Assessment implies doubt, mistrust, guilt, burden. It is entirely unnecessary, merely a contrivance to make governments look "tough on scroungers"
My solution is that if you don't have a consultant, who can confirm that you have a serious condition that has caused you considerable distress over the course of the year, you don't qualify. It surely wouldn't be beyond the combined talents of the NHS IT departments to design a programme allowing consultants to press a button, write a short precis of their patient and submit it to the DSS? Consultants would have access to x-rays, test results, medical history and surgical history. They would not have the same personal link to the patient, allowing abuse and intimidation. Sure, some would still try to cheat the consultants, but a specialist who has devoted his or her life to a particular condition is not to be fooled easily.
The question therefore is do governments want to make things better? Do they want to stop abuse of the system? Do they want to save on the cost of assessing claimants and the vast cost of appeals when the assessor is overzealous or just plain wrong? Do they want to weed out the cheats? Or does it actually suit them to line us all up like the burden they consider us to be and try to deter us from getting any help at all? Do they actually know that cheats in fact make up a very small percentage of claims and that most people are genuinely in need of help.
I'll leave you with this thought. I've tried for years to find out how many people suffer from a chronic illness or disability in the UK and the figure eludes me. However, a quick scan of the web tells me that around 3.7 million people have lung disease, 2.6 million people have diabetes, 180,000 people suffer from bowel disease, 5.4 million people suffer from asthma, 2.6 million live with heart disease, around 300,000 people a year are diagnosed with cancer, 1800 babies a year are born with cerebral palsy, 640,000 people live with schizophrenia, 820,000 live with Alzheimers or dementia, 19,000 receive dialysis for kidney failure, 23,000 are deaf blind, around 40,000 people have suffered a spinal injury and 8,500 people suffer from cystic fibrosis. Whilst only scratching the surface, we're well above 17 million already, yet only 2.4 million people claim ESA. That's at least 14 and a half million people living with a severe illness or disability not claiming anything at all.
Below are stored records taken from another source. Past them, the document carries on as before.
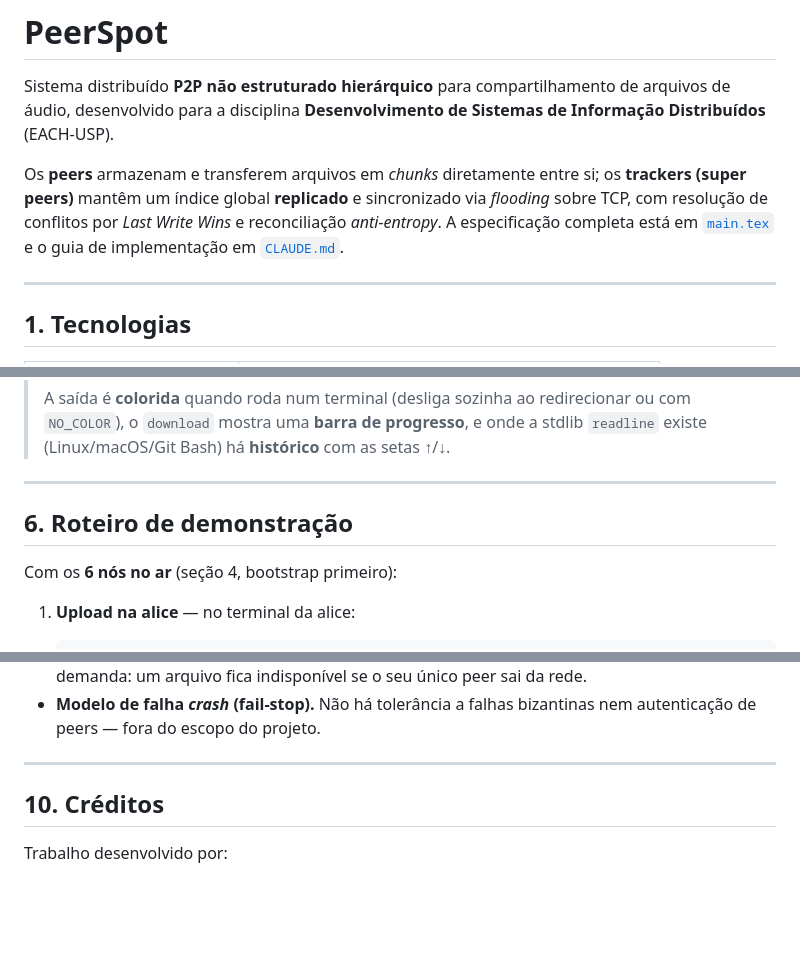
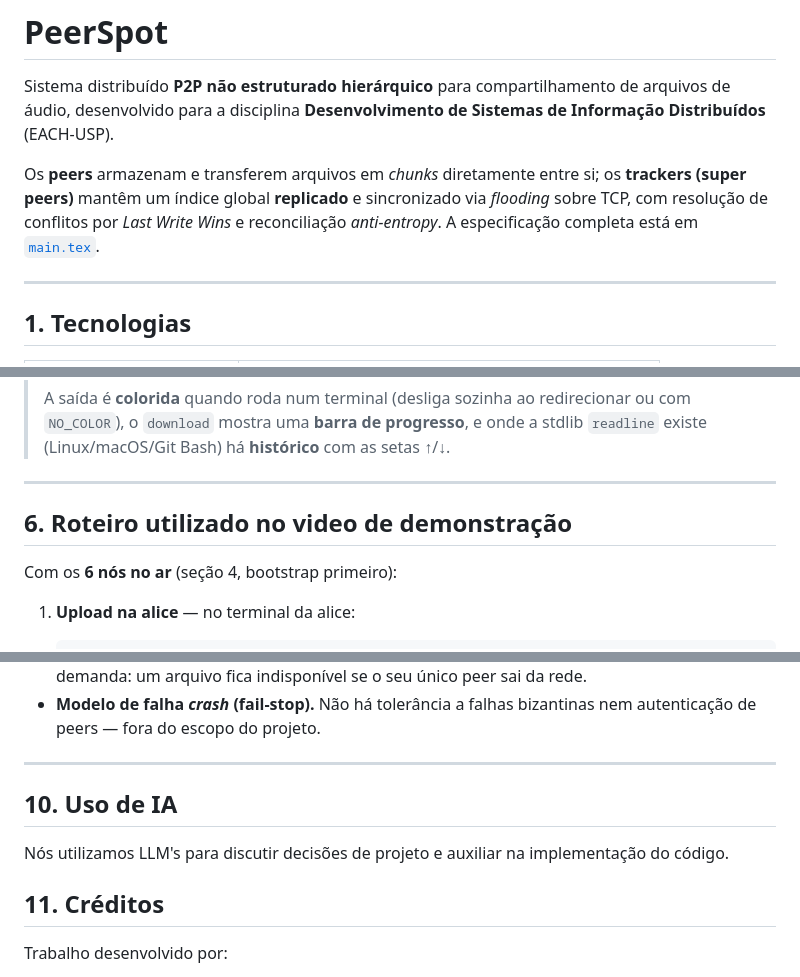
Before and after one commit to Ioneda22/ep-dsid, a Markdown page: README.md, 3 parts joined by grey strips. GitHub-like rendering; blank space fills up the shorter version.

Commit message:
Ajusta README.md

```diff
--- a/README.md
+++ b/README.md
@@ -7,8 +7,7 @@ Informação Distribuídos** (EACH-USP).
 Os **peers** armazenam e transferem arquivos em _chunks_ diretamente entre si; os
 **trackers (super peers)** mantêm um índice global **replicado** e sincronizado via
 _flooding_ sobre TCP, com resolução de conflitos por _Last Write Wins_ e reconciliação
-_anti-entropy_. A especificação completa está em [`main.tex`](main.tex) e o guia de
-implementação em [`CLAUDE.md`](CLAUDE.md).
+_anti-entropy_. A especificação completa está em [`main.tex`](main.tex).
 
 ---
 
@@ -195,7 +194,7 @@ quit / exit                   sai ordenadamente (envia PEER_LEAVE)
 
 ---
 
-## 6. Roteiro de demonstração
+## 6. Roteiro utilizado no video de demonstração
 
 Com os **6 nós no ar** (seção 4, bootstrap primeiro):
 
@@ -328,8 +327,11 @@ Eles são recriados automaticamente na próxima execução.
   autenticação de peers — fora do escopo do projeto.
 
 ---
+## 10. Uso de IA
 
-## 10. Créditos
+Nós utilizamos LLM's para discutir decisões de projeto e auxiliar na implementação do código.
+
+## 11. Créditos
 
 Trabalho desenvolvido por:
 
```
Assessments would appear to be a better deterrent than we think wouldn't they? And many, many sick people don't want to be "scroungers" after all.